I would cite, for example, the Bonn Agreement with the Old Catholics, the Concordat between the Episcopal Church and the Philippine Independent Church, or “Called To Common Mission” with the Evangelical Church in America. They are relatively brief; define common doctrine in broad, basic strokes; and open up the possibility for common mission in the name of Christ.
I do have some concerns. The name “covenant” seems a bit lofty for this effort. A covenant is something God initiates, not Primates. However, that train is already rolling down the track so the term “covenant” may just have to stand.
I think the Chicago-Lambeth Quadrilateral should be named in its entirety in any such Covenant and — with its emphasis on Scripture, the Creeds, the dominical Sacraments, and the historic episcopate — should be sufficient as doctrinal statements. If those things are adequate to establish full communion relationships with other Christian bodies, they should be sufficient for us to hold in communion.

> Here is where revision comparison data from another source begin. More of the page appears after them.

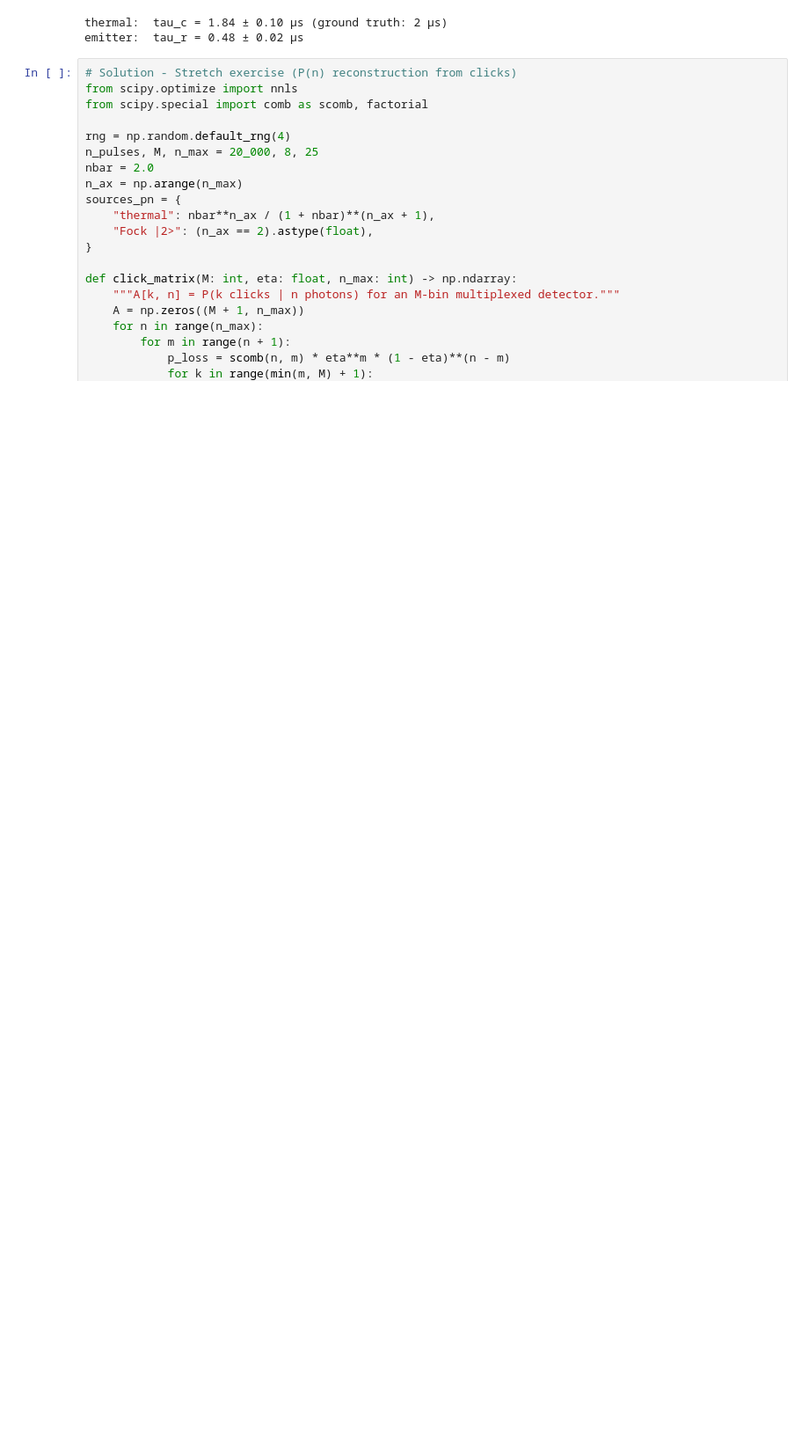
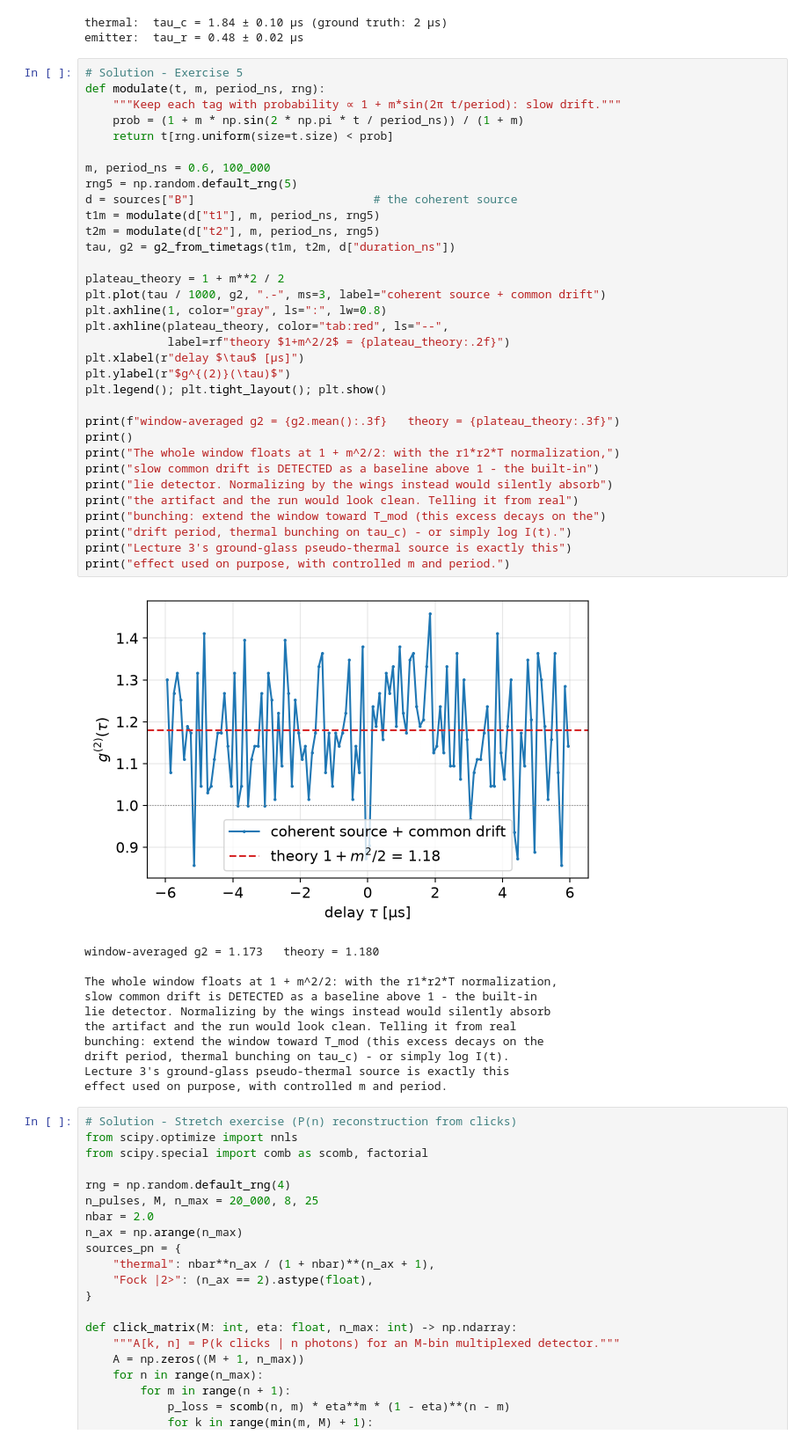
Before and after one commit to CodeJVG/CountingPhotons, a Jupyter notebook: lectures/04_HandsOn_g2_HBT.ipynb, the cells around one changed output. Shown at 88% size. Saved outputs shown, nothing was run; the diff lists cells and outputs as text; blank space fills up the shorter version.

```diff
--- a/lectures/04_HandsOn_g2_HBT.ipynb
+++ b/lectures/04_HandsOn_g2_HBT.ipynb
@@ -457,6 +520,51 @@ print(f"emitter:  tau_r = {tau_r/1000:.2f} ± {dtau_r/1000:.2f} µs")
 [figure]
 thermal:  tau_c = 1.84 ± 0.10 µs (ground truth: 2 µs)
 emitter:  tau_r = 0.48 ± 0.02 µs
+# %%
+# Solution - Exercise 5
+def modulate(t, m, period_ns, rng):
+    """Keep each tag with probability ∝ 1 + m*sin(2π t/period): slow drift."""
+    prob = (1 + m * np.sin(2 * np.pi * t / period_ns)) / (1 + m)
+    return t[rng.uniform(size=t.size) < prob]
+
+m, period_ns = 0.6, 100_000
+rng5 = np.random.default_rng(5)
+d = sources["B"]                          # the coherent source
+t1m = modulate(d["t1"], m, period_ns, rng5)
+t2m = modulate(d["t2"], m, period_ns, rng5)
+tau, g2 = g2_from_timetags(t1m, t2m, d["duration_ns"])
+
+plateau_theory = 1 + m**2 / 2
+plt.plot(tau / 1000, g2, ".-", ms=3, label="coherent source + common drift")
+plt.axhline(1, color="gray", ls=":", lw=0.8)
+plt.axhline(plateau_theory, color="tab:red", ls="--",
+            label=rf"theory $1+m^2/2$ = {plateau_theory:.2f}")
+plt.xlabel(r"delay $\tau$ [µs]")
+plt.ylabel(r"$g^{(2)}(\tau)$")
+plt.legend(); plt.tight_layout(); plt.show()
+
+print(f"window-averaged g2 = {g2.mean():.3f}   theory = {plateau_theory:.3f}")
+print()
+print("The whole window floats at 1 + m^2/2: with the r1*r2*T normalization,")
+print("slow common drift is DETECTED as a baseline above 1 - the built-in")
+print("lie detector. Normalizing by the wings instead would silently absorb")
+print("the artifact and the run would look clean. Telling it from real")
+print("bunching: extend the window toward T_mod (this excess decays on the")
+print("drift period, thermal bunching on tau_c) - or simply log I(t).")
+print("Lecture 3's ground-glass pseudo-thermal source is exactly this")
+print("effect used on purpose, with controlled m and period.")
+# %% [output]
+[figure, added]
+window-averaged g2 = 1.173   theory = 1.180
+
+The whole window floats at 1 + m^2/2: with the r1*r2*T normalization,
+slow common drift is DETECTED as a baseline above 1 - the built-in
+lie detector. Normalizing by the wings instead would silently absorb
+the artifact and the run would look clean. Telling it from real
+bunching: extend the window toward T_mod (this excess decays on the
+drift period, thermal bunching on tau_c) - or simply log I(t).
+Lecture 3's ground-glass pseudo-thermal source is exactly this
+effect used on purpose, with controlled m and period.
 # %%
 # Solution - Stretch exercise (P(n) reconstruction from clicks)
 from scipy.optimize import nnls
```
Also changed, not shown: parts of 6 cells of this notebook.
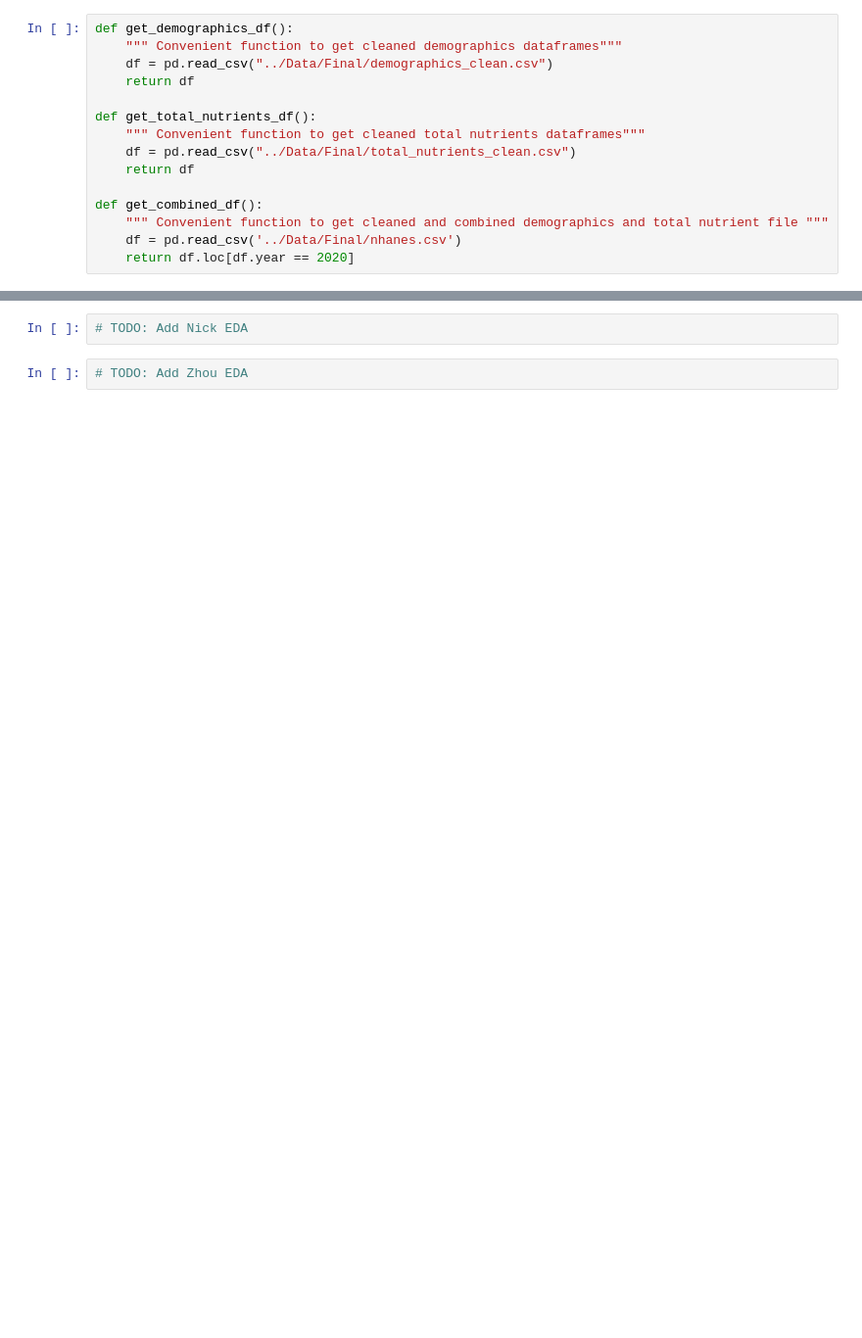
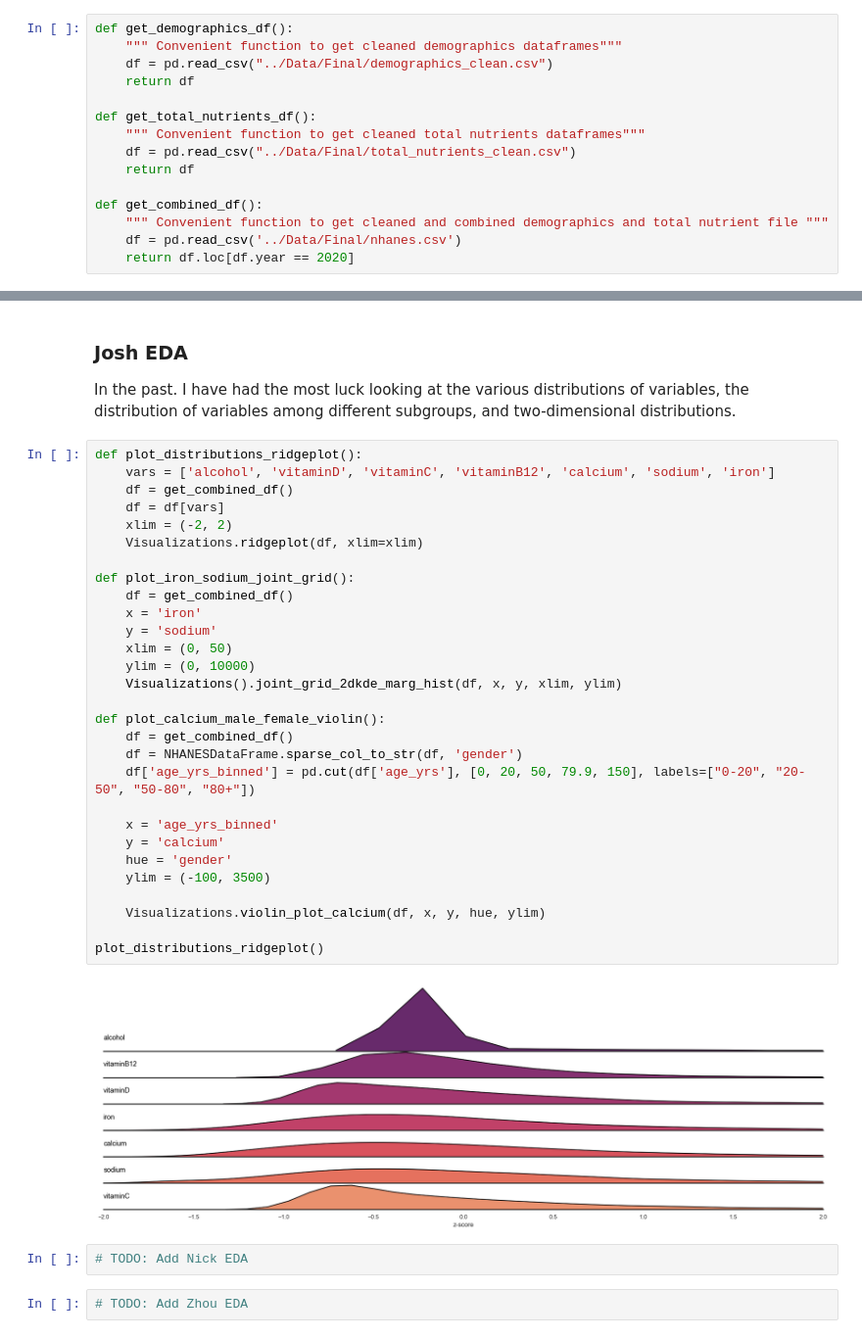
Before and after one commit to TheFish18/MADSMilestoneI, a Jupyter notebook: Scripts/main.ipynb, the cells around one changed output, grey strips where cells are left out. Shown at 98% size. Drawn from its saved outputs; the diff is of its cells as text; blank space fills up the shorter version.

Commit message:
added to main.ipynb and cleaned visualizations.py

```diff
--- a/Scripts/main.ipynb
+++ b/Scripts/main.ipynb
@@ -134,3 +187,38 @@ def get_combined_df():
+# %% [markdown]
+### Josh EDA
+
+In the past. I have had the most luck looking at the various distributions of variables, the distribution of variables among different subgroups, and two-dimensional distributions.
+# %%
+def plot_distributions_ridgeplot():
+    vars = ['alcohol', 'vitaminD', 'vitaminC', 'vitaminB12', 'calcium', 'sodium', 'iron']
+    df = get_combined_df()
+    df = df[vars]
+    xlim = (-2, 2)
+    Visualizations.ridgeplot(df, xlim=xlim)
+
+def plot_iron_sodium_joint_grid():
+    df = get_combined_df()
+    x = 'iron'
+    y = 'sodium'
+    xlim = (0, 50)
+    ylim = (0, 10000)
+    Visualizations().joint_grid_2dkde_marg_hist(df, x, y, xlim, ylim)
+
+def plot_calcium_male_female_violin():
+    df = get_combined_df()
+    df = NHANESDataFrame.sparse_col_to_str(df, 'gender')
+    df['age_yrs_binned'] = pd.cut(df['age_yrs'], [0, 20, 50, 79.9, 150], labels=["0-20", "20-50", "50-80", "80+"])
+
+    x = 'age_yrs_binned'
+    y = 'calcium'
+    hue = 'gender'
+    ylim = (-100, 3500)
+
+    Visualizations.violin_plot_calcium(df, x, y, hue, ylim)
+
+plot_distributions_ridgeplot()
+# %% [output]
+[figure, added]
 # %%
 # TODO: Add Nick EDA
 # %%
```
Also changed, not shown: parts of 5 cells of this notebook, 1 other file.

Secondly, one of the geniuses of Anglicanism is that we are “episcopally led, but synodically governed.” That means, in this instance, that if any of the four so-called “instruments of unity” (The Archbishop of Canterbury, the Lambeth Conference, the Anglican Consultative Council, and the Primates’ Meeting), it should be the ACC. That is because only the ACC, of all these bodies, is made up of lay persons, bishops, priests, and perhaps even a deacon or two.
The mind of Christ is to be discerned in the Body of Christ and the Body of Christ is made up of all the ministers of the Church not only bishops!
Finally, while a process of “mutual affirmation and admonition” (terms found in certain ecumenical agreements) probably need to be part of this Covenant, steps for exclusion or marginalization need not be. We certainly need a clear process for vetting major decisions which will effect the whole Communion by the whole Communion and we need processes for feedback and dialogue. We do not, in my opinion, need “excommunication” as a tool for closing off debate.
Again, the genius of Anglicanism has been our ability to remain together in Word and Prayer and Sacrament…and in common mission…while allowing wide space for theological diversity, cultural adaptation, and freedom for the local church (read, “diocese”…and then “province”).
I believe that Anglican experiment is worth working for. We already have one branch of Western Catholicism with a top-down, infallible head. We know that it “works” (after a fashion!). Orthodoxy and Anglicanism have always offered another way.
Let’s not give up on it because it is messy!